Dubai Dreams, or Nightmares!

As Global Perspectives predicted several months ago, Dubai has announced that it cannot pay $60,000,000,000 (billion) in loans, for real estate projects including the Palm Islands, Dubai World, Burj Dubai (world's largest building), Istithmar World Capital, and loans that may involve CityGroup of New York and many others. Stock markets throughout the world are concerned about this. It creates yet more pressure on an economic system that is already struggling to recover from billions of losses of the Wall Street/Banking debacle. Dubai's urgent need for "delayed" payment means only one thing. They are out of cash. That is one thing Dubai has in common with millions of people impacted by this recession. If you are considering investing in Dubai, let us recommend that you get a solid feasibility study and valuation before you invest. 

We predicted in our articles last year that Dubai would face issues like this. On site investigations and interviews with well placed businessmen in Dubai convinced us that Dubai is a place built upon debt, dreams, with an under current of cultural control and a dose of "Promise them the wealth of our oil, but take from them the wealth of the west".

Our visits in Dubai indicated high level corruption, greed, Sheiks on the take, bribery, overpriced projects, investors who had lost millions and yet could not even sell Dubai assets, a government that made it illegal to publicize real estate problems. The U.S. connections in Dubai range from CityBankGroup, Governor Rick Perry, former U.S.President George W. Bush, and even sports and entertainment leaders.

Dubai is like a Ponzi scheme. You are either in and promoting, or you are desperate to get out but no one is listening. We have personally spoken to investors who bought in Dubai, and now are desperately looking a huge discounts to "liquidate".

Dubai's Palm Islands Resort in Financial Trouble

But the government repeated limits the ability of "free speech" so it is difficult to speak out openly, this often limits ability to market "troubled" assets.

We noticed, that when we made attempts in Dubai to encourage wealthy people with oil money to invest in U.S. investments, the government there offered no help. Other Americans in Dubai have reported that the government shut down their web sites, monitored emails and worked against efforts to meet with the wealthiest of Dubai, to show them investment opportunities in other nations. So the system is such that the government, business and communications structure works against money "leaving" Dubai, and demands that foreign companies "invest" and pay local agents hefty fees to "have suitable dealings" in Dubai. In some cultures this would be considered illegal and corrupt. In Dubai, it is just the way things are done.

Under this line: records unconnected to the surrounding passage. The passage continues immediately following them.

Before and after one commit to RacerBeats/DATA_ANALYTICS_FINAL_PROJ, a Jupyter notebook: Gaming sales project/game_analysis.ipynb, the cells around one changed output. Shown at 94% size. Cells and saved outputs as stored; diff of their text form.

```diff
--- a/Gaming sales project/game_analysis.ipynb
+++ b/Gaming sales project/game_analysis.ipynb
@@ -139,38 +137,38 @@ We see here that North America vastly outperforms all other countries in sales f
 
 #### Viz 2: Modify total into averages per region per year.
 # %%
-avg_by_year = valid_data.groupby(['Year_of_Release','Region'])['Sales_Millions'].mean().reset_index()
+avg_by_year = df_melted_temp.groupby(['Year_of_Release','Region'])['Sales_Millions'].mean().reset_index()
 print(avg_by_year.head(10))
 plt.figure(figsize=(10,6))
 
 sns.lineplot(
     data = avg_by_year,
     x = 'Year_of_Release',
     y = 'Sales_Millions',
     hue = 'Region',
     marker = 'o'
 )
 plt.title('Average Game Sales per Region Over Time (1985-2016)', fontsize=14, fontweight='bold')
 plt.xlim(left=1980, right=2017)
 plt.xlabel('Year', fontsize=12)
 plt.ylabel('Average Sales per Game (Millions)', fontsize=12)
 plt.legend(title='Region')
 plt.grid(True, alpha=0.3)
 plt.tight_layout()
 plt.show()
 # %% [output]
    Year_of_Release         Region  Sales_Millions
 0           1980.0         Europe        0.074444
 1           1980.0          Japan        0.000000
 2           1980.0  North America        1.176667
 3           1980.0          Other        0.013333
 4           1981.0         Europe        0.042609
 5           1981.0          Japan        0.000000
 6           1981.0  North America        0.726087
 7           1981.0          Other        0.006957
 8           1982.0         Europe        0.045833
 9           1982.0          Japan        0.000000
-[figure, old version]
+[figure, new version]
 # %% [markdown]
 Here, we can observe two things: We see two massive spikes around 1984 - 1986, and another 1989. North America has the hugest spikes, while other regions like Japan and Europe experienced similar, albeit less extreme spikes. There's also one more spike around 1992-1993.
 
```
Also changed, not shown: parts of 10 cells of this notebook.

The "city-nation" has problems with ethics, transparency and open-business dealings.Thus it is not unusual to find investors in Dubai who have lost 50% or more. Bonds, shares and even investments of Sovereign Funds, are being discounted by world markets. The city is filled with half empty office buildings, and half finished projects that have no real financial feasibility based upon fundamental economics. Their idea is "Throw enough oil money at it from our uncles in Abu Dhabi and we can do anything." The question is, have their rich Uncles "had enough" of dreams yet, and will they demand fundamental economics in the future. If so, the Dubai may have a difficult and long term recovery.

We are amazed at the millions that the Western world has poured into the sands of Dubai, and into to sheiks in white robes, who have issues with integrity and if the current leadership there does not take steps to change it's ways, world investors will be very cautious about putting investment capital into Dubai. The city was touted as an "open" city, only to be found to be "closed". The system of Dubai is to build this city on other people's money. Dubai, touts oil wealth, but it only has oil wealth from relatives in other areas such as the older leaders of Abbu Dhabi. Dubai lures business to it's shores, but then requires that the companies bring in their own capital. Dubai is a "bait and switch" city built on speculative dreams and it is not what is seems to be. 

Of course the new construction is impressive, but even the buildings of Dubai are deceptive. You can see a 20 story tall building that you think is a substantial building, but the footprint of the building may be only 30' x 50'.  They are "miniatures". You may see a tall building and think 'oh what a profitable building' but then when you investigate find that it is also largely an "empty" building. 

Dubai will survive, of course, but the point is, that there is also a lot of "Hype". We recommend that if you go to Dubai, have honest people with you who can show you the honest and reliable projects that have substance, not bait and switch.  In my work for the World Bank and State Department through the USIA and USIS, I have met with business and executive leaders all over the world. But I have never been so disappointed in any culture or location, as I have been in Dubai. Even Mongolia, coming out of a primitive exhistance, has more substance and reality of culture, that the UAE "sons of Sheiks" who wear their white robes, and walk like princes, yet think like con artists.